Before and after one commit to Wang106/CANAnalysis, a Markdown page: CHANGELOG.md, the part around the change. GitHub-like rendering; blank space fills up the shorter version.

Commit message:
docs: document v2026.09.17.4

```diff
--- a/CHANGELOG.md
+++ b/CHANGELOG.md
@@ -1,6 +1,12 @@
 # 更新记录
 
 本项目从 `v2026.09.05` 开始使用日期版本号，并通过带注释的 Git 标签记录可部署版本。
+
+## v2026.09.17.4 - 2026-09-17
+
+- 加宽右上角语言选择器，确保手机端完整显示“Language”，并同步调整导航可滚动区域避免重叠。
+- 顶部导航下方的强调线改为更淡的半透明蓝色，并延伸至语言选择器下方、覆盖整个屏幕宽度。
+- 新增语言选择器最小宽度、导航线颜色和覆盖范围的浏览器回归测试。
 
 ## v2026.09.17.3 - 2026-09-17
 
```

> _Exercise objective_
Output every record in full, exactly as it was given.

> _Solution for this problem_
Before and after one commit to Wang106/CANAnalysis, a Markdown page: CHANGELOG.md, the part around the change. GitHub-like rendering; blank space fills up the shorter version.

Commit message:
docs: document v2026.09.17.4

```diff
--- a/CHANGELOG.md
+++ b/CHANGELOG.md
@@ -1,6 +1,12 @@
 # 更新记录
 
 本项目从 `v2026.09.05` 开始使用日期版本号，并通过带注释的 Git 标签记录可部署版本。
+
+## v2026.09.17.4 - 2026-09-17
+
+- 加宽右上角语言选择器，确保手机端完整显示“Language”，并同步调整导航可滚动区域避免重叠。
+- 顶部导航下方的强调线改为更淡的半透明蓝色，并延伸至语言选择器下方、覆盖整个屏幕宽度。
+- 新增语言选择器最小宽度、导航线颜色和覆盖范围的浏览器回归测试。
 
 ## v2026.09.17.3 - 2026-09-17
 
```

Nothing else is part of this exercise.